In x-ray crystallography, many molecules of the enzyme are packed inside a crystal. An x-ray then passes through, revealing information about the atoms and bonds that make up the enzyme’s shape.  

Cryo-electron microscopy is particularly suited for larger, more complex enzymes. Here, multiple photographs of the enzyme in a native-like environment are taken by the electron microscope and its overall shape is derived from averaging these photos.  

These technologies expose – at the level of atoms and bonds – how an enzyme takes the shape that reflects its function. They also reveal what parts of the enzyme are important for working with other enzymes and materials, how the structure changes under disease conditions, and how the enzyme interacts with drug molecules.  

Two methods to fix the conveyor belt  

Once the structure is understood, the team can begin to develop therapies addressing two different aspects of the conveyor belt. 

One approach aims to directly bolster the function of the broken enzyme.
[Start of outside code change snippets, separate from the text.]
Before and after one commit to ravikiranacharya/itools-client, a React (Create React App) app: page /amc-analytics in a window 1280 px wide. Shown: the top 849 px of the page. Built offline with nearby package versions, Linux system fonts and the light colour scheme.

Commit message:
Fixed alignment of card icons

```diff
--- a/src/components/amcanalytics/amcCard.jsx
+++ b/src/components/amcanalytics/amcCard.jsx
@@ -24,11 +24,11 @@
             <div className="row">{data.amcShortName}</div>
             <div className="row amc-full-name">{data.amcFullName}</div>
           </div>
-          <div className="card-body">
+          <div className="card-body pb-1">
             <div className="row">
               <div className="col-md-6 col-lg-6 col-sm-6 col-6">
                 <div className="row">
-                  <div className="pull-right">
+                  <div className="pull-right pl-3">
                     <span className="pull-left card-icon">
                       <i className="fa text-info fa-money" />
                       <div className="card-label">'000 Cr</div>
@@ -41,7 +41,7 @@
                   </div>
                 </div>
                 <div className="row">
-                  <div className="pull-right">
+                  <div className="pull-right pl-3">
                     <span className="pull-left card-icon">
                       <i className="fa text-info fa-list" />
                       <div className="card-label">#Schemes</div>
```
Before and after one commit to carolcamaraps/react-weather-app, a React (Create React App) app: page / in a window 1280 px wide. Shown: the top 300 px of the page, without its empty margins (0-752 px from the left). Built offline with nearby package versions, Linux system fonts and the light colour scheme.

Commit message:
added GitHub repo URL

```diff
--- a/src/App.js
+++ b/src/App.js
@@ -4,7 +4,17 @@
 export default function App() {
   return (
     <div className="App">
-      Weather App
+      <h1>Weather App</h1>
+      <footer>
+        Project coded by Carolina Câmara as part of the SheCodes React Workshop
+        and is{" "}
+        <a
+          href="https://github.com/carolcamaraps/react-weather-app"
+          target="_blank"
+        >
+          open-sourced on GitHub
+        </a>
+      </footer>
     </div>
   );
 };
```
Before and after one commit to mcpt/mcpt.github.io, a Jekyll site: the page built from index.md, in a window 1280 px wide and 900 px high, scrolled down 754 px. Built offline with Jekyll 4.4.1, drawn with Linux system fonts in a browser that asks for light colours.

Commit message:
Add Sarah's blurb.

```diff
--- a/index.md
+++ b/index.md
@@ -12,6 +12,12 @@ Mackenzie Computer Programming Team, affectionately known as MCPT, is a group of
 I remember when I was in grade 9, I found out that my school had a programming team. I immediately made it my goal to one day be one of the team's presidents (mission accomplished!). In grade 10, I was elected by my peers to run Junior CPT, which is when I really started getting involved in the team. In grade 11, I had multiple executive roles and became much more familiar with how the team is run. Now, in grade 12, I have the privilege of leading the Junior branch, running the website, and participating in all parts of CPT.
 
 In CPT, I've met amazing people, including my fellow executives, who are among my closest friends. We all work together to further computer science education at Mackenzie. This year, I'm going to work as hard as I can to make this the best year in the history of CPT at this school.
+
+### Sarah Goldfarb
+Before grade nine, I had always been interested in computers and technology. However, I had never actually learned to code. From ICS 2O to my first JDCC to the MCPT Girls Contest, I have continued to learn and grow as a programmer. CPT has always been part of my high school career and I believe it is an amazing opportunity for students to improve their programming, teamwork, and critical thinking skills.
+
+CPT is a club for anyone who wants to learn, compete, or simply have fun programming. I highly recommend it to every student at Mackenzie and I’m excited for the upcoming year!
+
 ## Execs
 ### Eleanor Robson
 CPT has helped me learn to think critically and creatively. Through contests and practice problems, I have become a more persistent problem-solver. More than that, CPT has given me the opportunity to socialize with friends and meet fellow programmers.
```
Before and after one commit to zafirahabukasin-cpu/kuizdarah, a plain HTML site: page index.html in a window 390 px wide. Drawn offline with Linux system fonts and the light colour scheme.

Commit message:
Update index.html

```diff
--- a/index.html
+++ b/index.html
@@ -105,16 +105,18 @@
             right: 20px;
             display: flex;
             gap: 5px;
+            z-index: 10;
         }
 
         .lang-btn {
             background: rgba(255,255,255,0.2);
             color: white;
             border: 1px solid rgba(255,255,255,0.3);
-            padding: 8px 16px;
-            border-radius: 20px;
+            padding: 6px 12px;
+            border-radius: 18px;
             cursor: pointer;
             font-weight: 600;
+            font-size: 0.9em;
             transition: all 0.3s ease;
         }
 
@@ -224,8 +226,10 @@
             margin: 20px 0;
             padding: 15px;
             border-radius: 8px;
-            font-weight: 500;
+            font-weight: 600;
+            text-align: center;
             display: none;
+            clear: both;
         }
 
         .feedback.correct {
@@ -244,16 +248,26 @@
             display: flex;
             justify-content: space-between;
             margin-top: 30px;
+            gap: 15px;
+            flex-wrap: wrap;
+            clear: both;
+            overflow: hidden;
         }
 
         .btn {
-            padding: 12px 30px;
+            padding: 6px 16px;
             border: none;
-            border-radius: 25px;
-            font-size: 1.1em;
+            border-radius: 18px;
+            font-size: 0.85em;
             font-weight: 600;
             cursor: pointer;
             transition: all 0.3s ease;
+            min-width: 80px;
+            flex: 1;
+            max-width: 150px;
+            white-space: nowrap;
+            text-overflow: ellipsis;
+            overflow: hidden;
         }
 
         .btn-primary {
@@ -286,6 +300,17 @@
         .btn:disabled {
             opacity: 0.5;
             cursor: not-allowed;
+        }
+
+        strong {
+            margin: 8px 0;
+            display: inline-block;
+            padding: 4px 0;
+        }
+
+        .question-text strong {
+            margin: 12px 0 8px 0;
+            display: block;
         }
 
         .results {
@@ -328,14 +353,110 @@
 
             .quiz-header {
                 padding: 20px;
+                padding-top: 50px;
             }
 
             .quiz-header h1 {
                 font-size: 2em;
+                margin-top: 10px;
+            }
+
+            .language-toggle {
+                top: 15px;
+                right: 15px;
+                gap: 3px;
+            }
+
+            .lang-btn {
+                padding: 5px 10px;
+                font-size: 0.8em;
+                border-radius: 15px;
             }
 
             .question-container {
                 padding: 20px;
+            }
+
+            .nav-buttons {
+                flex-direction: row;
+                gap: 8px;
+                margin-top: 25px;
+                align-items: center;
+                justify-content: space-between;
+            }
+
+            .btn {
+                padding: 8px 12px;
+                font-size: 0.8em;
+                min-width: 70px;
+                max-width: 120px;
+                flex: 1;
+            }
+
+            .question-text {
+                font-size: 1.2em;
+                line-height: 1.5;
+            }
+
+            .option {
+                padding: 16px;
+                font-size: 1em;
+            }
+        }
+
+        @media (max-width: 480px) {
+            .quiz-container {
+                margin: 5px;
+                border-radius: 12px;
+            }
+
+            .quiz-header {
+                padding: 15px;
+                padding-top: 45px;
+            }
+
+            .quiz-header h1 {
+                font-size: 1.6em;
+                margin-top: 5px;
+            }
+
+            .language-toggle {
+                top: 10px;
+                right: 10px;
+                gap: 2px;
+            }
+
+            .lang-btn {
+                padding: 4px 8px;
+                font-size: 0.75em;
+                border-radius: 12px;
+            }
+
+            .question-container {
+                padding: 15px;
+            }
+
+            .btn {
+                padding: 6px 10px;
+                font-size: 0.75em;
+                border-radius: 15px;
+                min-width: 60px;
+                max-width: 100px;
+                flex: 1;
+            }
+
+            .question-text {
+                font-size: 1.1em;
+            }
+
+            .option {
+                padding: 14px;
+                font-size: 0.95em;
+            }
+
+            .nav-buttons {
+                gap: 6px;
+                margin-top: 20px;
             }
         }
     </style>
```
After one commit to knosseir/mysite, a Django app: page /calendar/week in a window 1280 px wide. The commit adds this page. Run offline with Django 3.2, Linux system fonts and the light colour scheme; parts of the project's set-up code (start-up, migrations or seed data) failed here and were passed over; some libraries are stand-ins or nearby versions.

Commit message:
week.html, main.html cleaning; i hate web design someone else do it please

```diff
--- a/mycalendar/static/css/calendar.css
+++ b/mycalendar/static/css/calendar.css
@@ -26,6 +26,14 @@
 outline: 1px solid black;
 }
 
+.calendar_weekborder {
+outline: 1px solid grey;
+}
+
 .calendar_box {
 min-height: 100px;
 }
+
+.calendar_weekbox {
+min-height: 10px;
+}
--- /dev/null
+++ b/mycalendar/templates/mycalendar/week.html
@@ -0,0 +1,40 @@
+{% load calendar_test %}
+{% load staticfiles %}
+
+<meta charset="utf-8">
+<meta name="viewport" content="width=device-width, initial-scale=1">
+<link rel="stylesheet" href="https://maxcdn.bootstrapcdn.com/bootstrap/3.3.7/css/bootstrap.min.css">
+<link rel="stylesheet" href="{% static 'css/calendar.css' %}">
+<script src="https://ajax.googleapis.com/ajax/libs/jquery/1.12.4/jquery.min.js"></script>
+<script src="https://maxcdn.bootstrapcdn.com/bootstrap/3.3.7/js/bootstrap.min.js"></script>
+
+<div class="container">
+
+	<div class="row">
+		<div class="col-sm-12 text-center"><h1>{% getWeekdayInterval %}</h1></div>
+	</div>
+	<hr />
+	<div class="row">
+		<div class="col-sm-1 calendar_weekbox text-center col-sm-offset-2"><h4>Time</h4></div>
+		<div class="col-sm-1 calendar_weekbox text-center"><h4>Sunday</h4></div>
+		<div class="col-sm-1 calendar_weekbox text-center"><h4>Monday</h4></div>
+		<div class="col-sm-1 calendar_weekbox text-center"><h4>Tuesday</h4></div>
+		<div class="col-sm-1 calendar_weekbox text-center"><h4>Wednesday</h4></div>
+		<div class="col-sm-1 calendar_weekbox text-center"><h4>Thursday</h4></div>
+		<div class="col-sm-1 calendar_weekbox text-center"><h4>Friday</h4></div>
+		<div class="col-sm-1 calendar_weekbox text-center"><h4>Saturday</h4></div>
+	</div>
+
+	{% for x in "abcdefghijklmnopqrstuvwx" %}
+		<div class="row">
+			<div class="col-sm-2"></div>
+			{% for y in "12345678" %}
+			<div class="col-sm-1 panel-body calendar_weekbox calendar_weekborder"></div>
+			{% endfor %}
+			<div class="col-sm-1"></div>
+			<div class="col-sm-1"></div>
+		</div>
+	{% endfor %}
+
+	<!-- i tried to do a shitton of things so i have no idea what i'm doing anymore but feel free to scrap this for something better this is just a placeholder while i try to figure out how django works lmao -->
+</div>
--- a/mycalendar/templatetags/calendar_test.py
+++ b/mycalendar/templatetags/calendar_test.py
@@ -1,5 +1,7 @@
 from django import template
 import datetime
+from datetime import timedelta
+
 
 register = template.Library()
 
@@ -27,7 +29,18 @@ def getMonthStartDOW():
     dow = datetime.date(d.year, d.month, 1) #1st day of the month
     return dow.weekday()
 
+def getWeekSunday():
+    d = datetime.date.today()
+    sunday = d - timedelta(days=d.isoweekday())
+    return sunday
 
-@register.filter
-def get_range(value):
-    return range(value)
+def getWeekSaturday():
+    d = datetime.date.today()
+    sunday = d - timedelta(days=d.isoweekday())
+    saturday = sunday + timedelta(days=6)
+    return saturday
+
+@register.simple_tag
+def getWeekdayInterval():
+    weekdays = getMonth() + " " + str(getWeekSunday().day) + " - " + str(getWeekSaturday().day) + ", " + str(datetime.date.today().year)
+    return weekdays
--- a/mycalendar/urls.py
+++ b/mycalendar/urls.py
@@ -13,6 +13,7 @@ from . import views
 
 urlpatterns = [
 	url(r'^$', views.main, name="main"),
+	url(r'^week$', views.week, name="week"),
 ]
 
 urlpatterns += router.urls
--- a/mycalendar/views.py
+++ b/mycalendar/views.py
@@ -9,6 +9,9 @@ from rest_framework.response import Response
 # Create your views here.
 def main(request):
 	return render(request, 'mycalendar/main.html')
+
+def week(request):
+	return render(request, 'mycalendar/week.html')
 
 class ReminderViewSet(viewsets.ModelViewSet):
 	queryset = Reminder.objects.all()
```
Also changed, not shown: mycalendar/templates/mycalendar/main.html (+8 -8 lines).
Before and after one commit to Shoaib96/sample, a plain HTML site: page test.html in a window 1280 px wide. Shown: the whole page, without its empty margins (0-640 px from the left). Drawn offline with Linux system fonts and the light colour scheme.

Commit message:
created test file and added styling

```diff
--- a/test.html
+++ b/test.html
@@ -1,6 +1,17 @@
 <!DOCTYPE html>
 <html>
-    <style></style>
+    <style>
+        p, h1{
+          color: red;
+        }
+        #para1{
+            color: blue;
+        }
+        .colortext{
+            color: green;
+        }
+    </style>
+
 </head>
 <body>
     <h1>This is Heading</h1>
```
This can be done by designing drug molecules that hold the enzyme together so that it can resume work (partially). The team is taking on this approach to develop novel treatments for homocystinuria, a rare but potentially serious inherited condition where the body isn’t able to process methionine, the amino acid which is necessary in our diets for building protein. 

The other approach aims to slow down the work carried out by another enzyme appearing before the broken enzyme in the conveyor belt. 

This would mean that the overall flow of materials in the conveyor belt minimises any hold-up in the process. The team is exploring this route in order to design new treatment for an epileptic disorder and a kidney disease. 

Turning the tide for rare diseases in the future

Professor Yue’s team enjoys an active role in the University’s rare disease ecosystem and drug discovery research community. 

It is the team’s vision that, as cutting-edge technologies – such as those developed to study enzyme shapes – advance at an unprecedented rate, researchers can turn the tide in rare disease therapy by helping to make the drug discovery process quicker, easier and cheaper.

NUCoRE Rare Disease - Yue lab blog photo

Photo of the Yue Lab, taken on Rare Disease Day 2022. Each member holds up the name of the rare disease that their research impacts on.

As a centre of research excellence, Newcastle has a long and distinguished history of research and clinical care in rare disease. 

Discover more about how we improve therapy options, outcomes, and quality of life for people with a rare disease. 






Tags: Research Excellence, Ageing and Health